Egypt’s EGX 30 Index added 1.5 percent, the most since Jan. 3. President Mohamed Mursi gave three regional governors authority to review emergency measures imposed in their provinces to ease tensions, after a wave of violent unrest led his defense chief to warn of the possible collapse of the state.
Fitch Ratings downgraded Egypt to B from B+, citing a worsening fiscal position, political turmoil and deteriorating economic growth. The outlook was set at negative.
The Shanghai Composite gauge jumped 1 percent, while the Hang Seng China Enterprises Index of companies listed in Hong Kong gained 0.8 percent. The Philippine Stock Exchange Index rose 0.6 percent to a record, extending yesterday’s 0.7 percent gain after President Benigno Aquino said the economy grew faster than the government’s forecast in 2012. Taiwan’s Taiex Index and South Korea’s Kospi index climbed 0.4 percent.

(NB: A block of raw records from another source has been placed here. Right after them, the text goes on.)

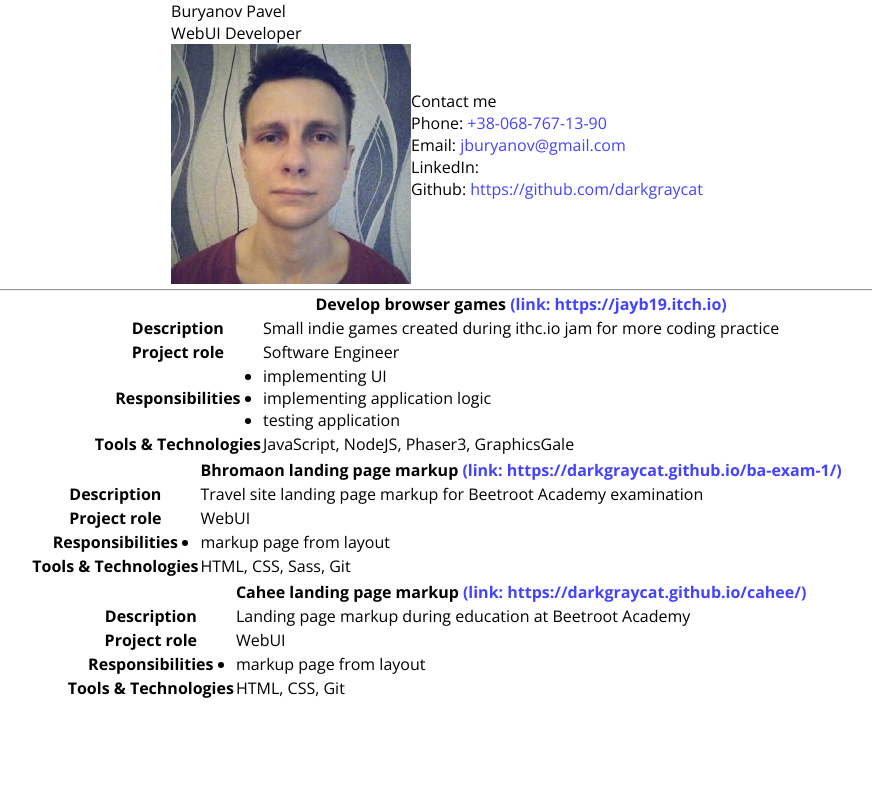
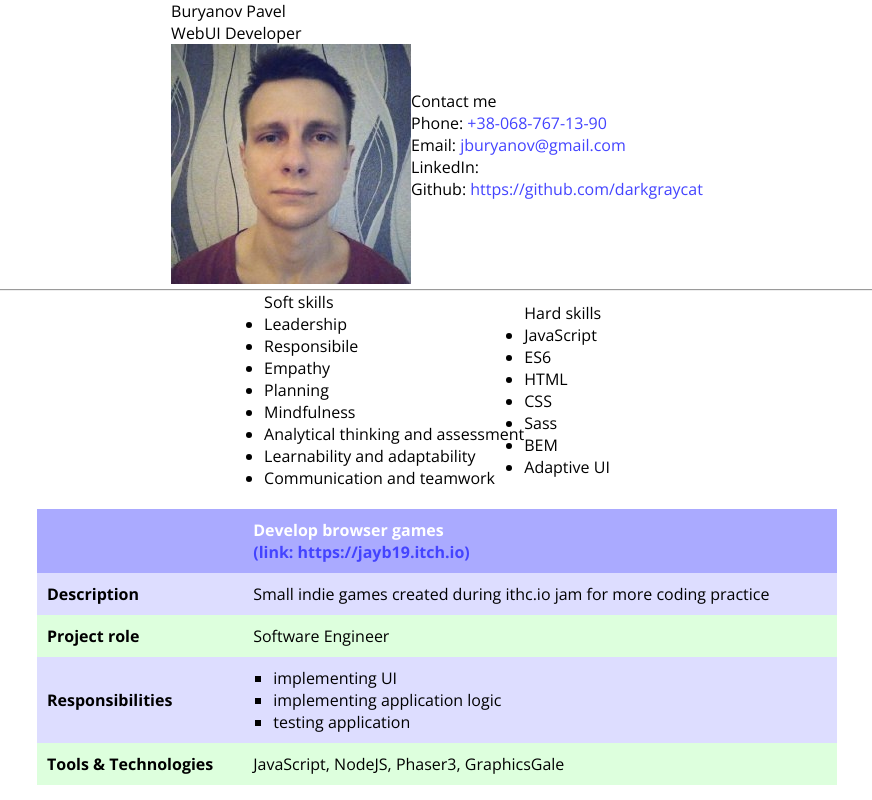
Before and after one commit to darkgraycat/cv, a website: page index.html in a window 1280 px wide. Shown: the top 800 px of the page, without its empty margins (203-1075 px from the left). Drawn offline with nearby package versions, Linux system fonts and the light colour scheme.

Commit message:
done with works table

```diff
--- a/index.html
+++ b/index.html
@@ -29,7 +29,7 @@
 
     <hr>
 
-    <!-- <div class="skills">
+    <div class="skills">
       <div class="skills__soft">
         Soft skills
         <ul>
@@ -55,7 +55,7 @@
           <li>Adaptive UI</li>
         </ul>
       </div>
-    </div> -->
+    </div>
 
     <div class="works">
 
@@ -66,6 +66,7 @@
             <th></th>
             <th>
               Develop browser games
+              <br>
               <a href="https://jayb19.itch.io">
                 (link: https://jayb19.itch.io)
               </a>
@@ -96,15 +97,14 @@
             <td>JavaScript, NodeJS, Phaser3, GraphicsGale</td>
           </tr>
         </tbody>
-      </table>
 
-      <!-- 2 -->
-      <table class="work-table">
+        <!-- 2 -->
         <thead>
           <tr>
             <th></th>
             <th>
               Bhromaon landing page markup
+              <br>
               <a href="https://darkgraycat.github.io/ba-exam-1/">
                 (link: https://darkgraycat.github.io/ba-exam-1/)
               </a>
@@ -133,15 +133,14 @@
             <td>HTML, CSS, Sass, Git</td>
           </tr>
         </tbody>
-      </table>
 
-      <!-- 3 -->
-      <table class="work-table">
+        <!-- 3 -->
         <thead>
           <tr>
             <th></th>
             <th>
               Cahee landing page markup
+              <br>
               <a href="https://darkgraycat.github.io/cahee/">
                 (link: https://darkgraycat.github.io/cahee/)
               </a>
--- a/scss/works.scss
+++ b/scss/works.scss
@@ -2,14 +2,32 @@
   @include flex;
 }
 
-.work {
+.work-table {
+  // table-layout: fixed;
+  width: 80%;
+  max-width: 800px;
+  text-align: left;
 
-  &__name {
-    width: 30%;
+
+  border-collapse: collapse;
+  background-color: #ddf;
+
+  th, td {
+    padding: 10px;
   }
 
-  &__content {
-    width: 60%;
+  tr:nth-child(even) {
+    background-color: #dfd;
   }
 
+  thead {
+    background: #aaf;
+    color: #fff;
+    border-top: 20px solid #fff;
+  }
+
+  ul {
+    margin-left: 20px;
+    list-style-type: square;
+  }
 }
```
Also changed, not shown: css/style.css, 1 other file.
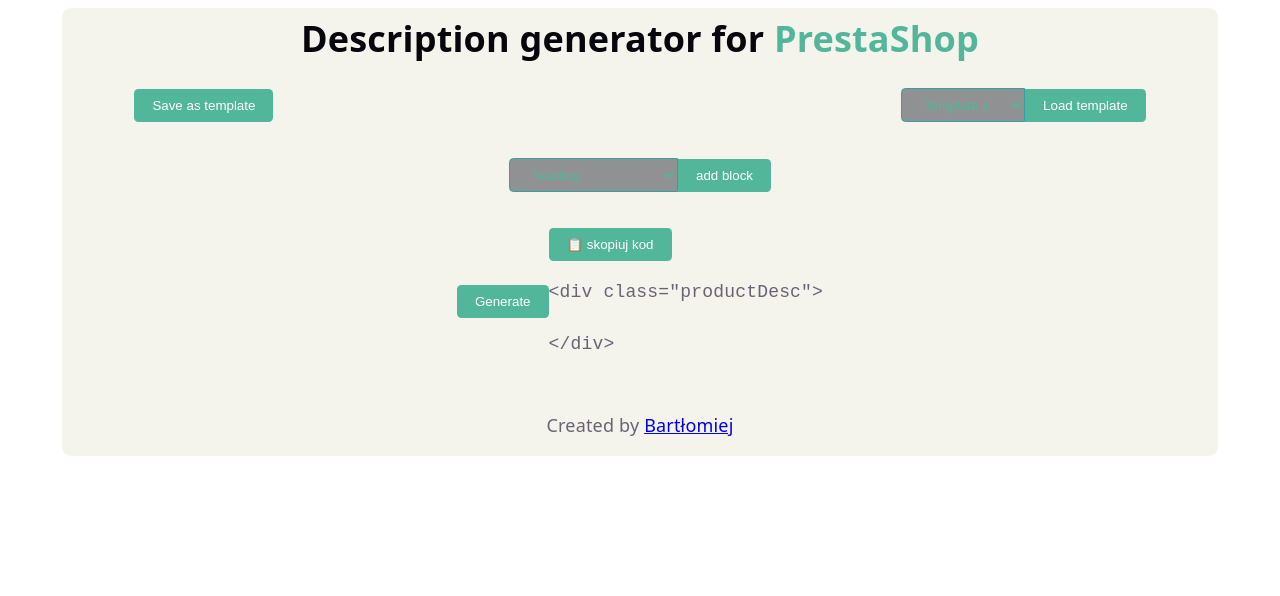
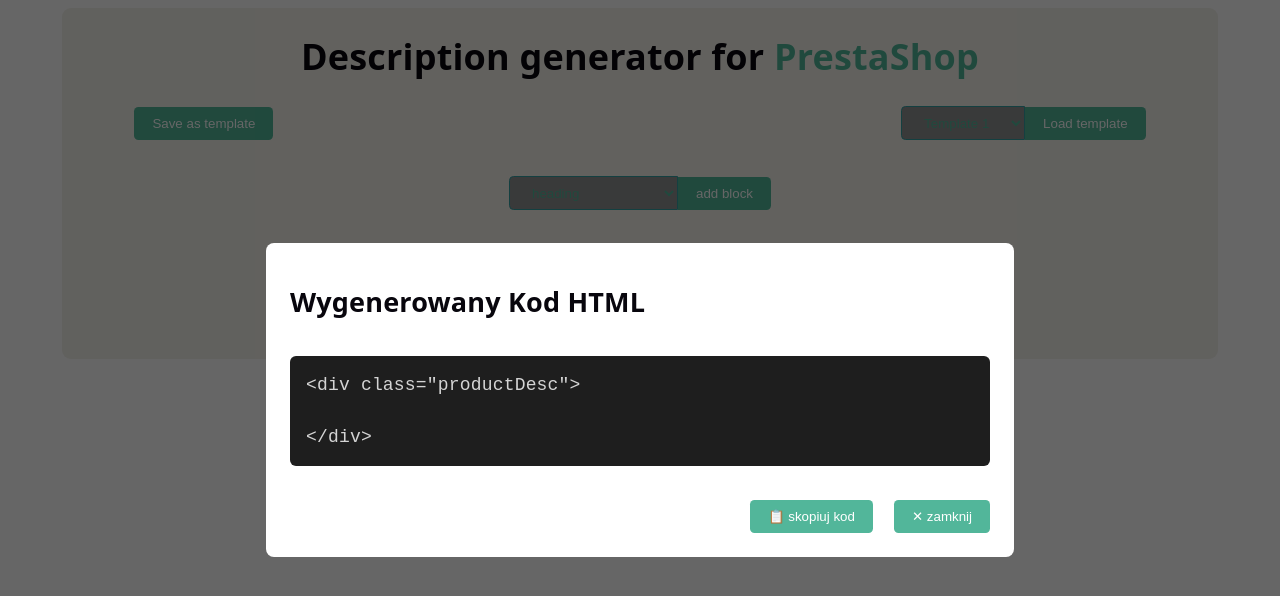
Before and after one commit to bartodziej777/description-generator, a React (Vite) app: page / in a window 1280 px wide. Both pictures are taken after a click on the button "Generate". Shown: the top 596 px of the page. Built offline with nearby package versions, Linux system fonts and the light colour scheme.

Commit message:
create modal to display generated description

```diff
--- a/src/App.css
+++ b/src/App.css
@@ -16,7 +16,7 @@
   font-weight: 600;
   color: var(--text-h);
   margin: 0;
-  padding: 1rem 0;
+  padding: 2rem 0 1rem;
   text-align: center;
 }
 
@@ -39,6 +39,11 @@
   border-radius: 0.25rem;
   cursor: pointer;
   text-transform: lowercase;
+  transition: all 0.3s ease;
+}
+
+.top-menu button:hover {
+  background-color: var(--accent-border);
 }
 
 .top-menu button::first-letter {
@@ -72,7 +77,8 @@
   margin-bottom: 1rem;
 }
 
-.block-actions button {
+.block-actions button,
+.modal-actions button {
   background: var(--accent);
   color: #fff;
   border: none;
@@ -81,6 +87,12 @@
   cursor: pointer;
   text-transform: lowercase;
   margin-left: 0.5rem;
+  transition: all 0.3s ease;
+}
+
+.block-actions button:hover,
+.modal-actions button:hover {
+  background-color: var(--accent-border);
 }
 
 .block-actions button:last-of-type {
@@ -137,6 +149,11 @@
   border-radius: 0 0.25rem 0.25rem 0;
   cursor: pointer;
   text-transform: lowercase;
+  transition: all 0.3s ease;
+}
+
+.add-block-section button:hover {
+  background-color: var(--accent-border);
 }
 
 .generate-section {
@@ -154,6 +171,11 @@
   border-radius: 0.25rem;
   cursor: pointer;
   text-transform: lowercase;
+  transition: all 0.3s ease;
+}
+
+.generate-section button:hover {
+  background-color: var(--accent-border);
 }
 
 .generate-section button::first-letter {
@@ -165,6 +187,16 @@
   text-align: center;
 }
 
+footer a {
+  color: var(--accent);
+  text-decoration: none;
+  transition: all 0.3s ease;
+}
+
+footer a:hover {
+  text-decoration: underline;
+}
+
 .editor-block {
   background: var(--bg);
   border: 1px solid var(--border);
@@ -172,3 +204,48 @@
   padding: 1rem;
   margin-bottom: 1rem;
 }
+
+.modal-overlay {
+  position: fixed;
+  top: 0;
+  left: 0;
+  width: 100vw;
+  height: 100vh;
+  background-color: rgba(0, 0, 0, 0.6);
+  display: flex;
+  align-items: center;
+  justify-content: center;
+  z-index: 1000;
+}
+
+.modal-content {
+  background: var(--bg);
+  padding: 24px;
+  border-radius: 8px;
+  max-width: 700px;
+  width: 90%;
+  max-height: 80vh;
+  display: flex;
+  flex-direction: column;
+}
+
+.modal-content pre {
+  background-color: #1e1e1e;
+  color: #d4d4d4;
+  padding: 16px;
+  border-radius: 6px;
+  overflow-x: auto;
+  max-height: 50vh;
+  text-align: left;
+}
+
+.modal-content h2 {
+  color: var(--text-h);
+}
+
+.modal-actions {
+  display: flex;
+  justify-content: flex-end;
+  gap: 12px;
+  margin-top: 16px;
+}
--- a/src/App.tsx
+++ b/src/App.tsx
@@ -77,6 +77,7 @@
   | headingWithFilm
   | leftTextRightImage
   | leftImageRightText;
+
 const blocksNames: Block["type"][] = [
   "heading",
   "producentLogo",
@@ -90,6 +91,7 @@
   const [selectedBlock, setSelectedBlock] = useState<Block["type"]>("heading");
   const [blocks, setBlocks] = useState<Block[]>([]);
   const [generatedHTML, setGeneratedHTML] = useState<string>("");
+  const [isModalOpen, setIsModalOpen] = useState<boolean>(false);
 
   const addBlock = () => {
     const id = Date.now();
@@ -180,6 +182,7 @@
 
     const fullHTML = `<div class="productDesc">\n${innerContent}\n</div>`;
     setGeneratedHTML(fullHTML);
+    setIsModalOpen(true);
   };
 
   const copyHTMLToClipboard = () => {
@@ -294,18 +297,22 @@
 
         <section className="generate-section">
           <button onClick={handleGenerate}>generate</button>
+        </section>
 
-          {generatedHTML && (
-            <div className="preview-container">
-              <div className="preview-actions">
-                <button onClick={copyHTMLToClipboard}>📋 Skopiuj kod</button>
-              </div>
+        {isModalOpen && (
+          <div className="modal-overlay" onClick={() => setIsModalOpen(false)}>
+            <div className="modal-content" onClick={(e) => e.stopPropagation()}>
+              <h2>Wygenerowany Kod HTML</h2>
               <pre>
                 <code>{generatedHTML}</code>
               </pre>
+              <div className="modal-actions">
+                <button onClick={copyHTMLToClipboard}>📋 Skopiuj kod</button>
+                <button onClick={() => setIsModalOpen(false)}>✕ Zamknij</button>
+              </div>
             </div>
-          )}
-        </section>
+          </div>
+        )}
       </main>
       <footer>
         <p>
```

A gauge of consumer stocks in the MSCI Emerging Markets index lost 0.8 percent, the most among 10 industry groups. The emerging-markets measure has gained 1.2 percent this year, trailing a 5.3 percent gain in the MSCI World Index. The developing-nations index trades for 11 times estimated profit, compared with the MSCI World’s multiple of 13.7, data compiled by Bloomberg show.
Harmony Gold Mining Co., Africa’s third-largest producer of the metal, increased 1.6 percent, the steepest gain since Jan. 18. A “breakthrough” on negotiations relating to possible job cuts may come by Feb. 6, Chief Executive Office Graham Briggs said in an interview on Johannesburg’s SAfm radio.
Capital Securities Corp. gained to a 10-month high in Taipei and China Merchants Securities Co. advanced in Shanghai after Taiwan doubled the limit mainland Chinese institutions can invest in its market.
China Railway Group added 3 percent in Hong Kong. The railway ministry plans to spend 117 billion yuan ($18.8 billion) to buy rail cars this year, exceeding the 108.2 billion yuan spent in 2012, the China Securities Journal reported, citing an unidentified person from the industry.
Korea Electric Power Corp., which supplies all of South Korea’s electricity, tumbled 5 percent. The company has no immediate plans to further raise electricity tariffs, Yonhap News reported, citing Chief Executive Officer Cho Hwan Eik.
The South Korean won was the worst performer among emerging market currencies, weakening 0.3 percent. The Indian rupee appreciated 0.9 percent to the strongest level since Oct. 17.
The extra yield investors demand to own emerging-market debt over U.S. Treasuries rose four basis points, or 0.4 percentage point, to 261, according to JPMorgan Chase & Co.’s EMBI Global Index.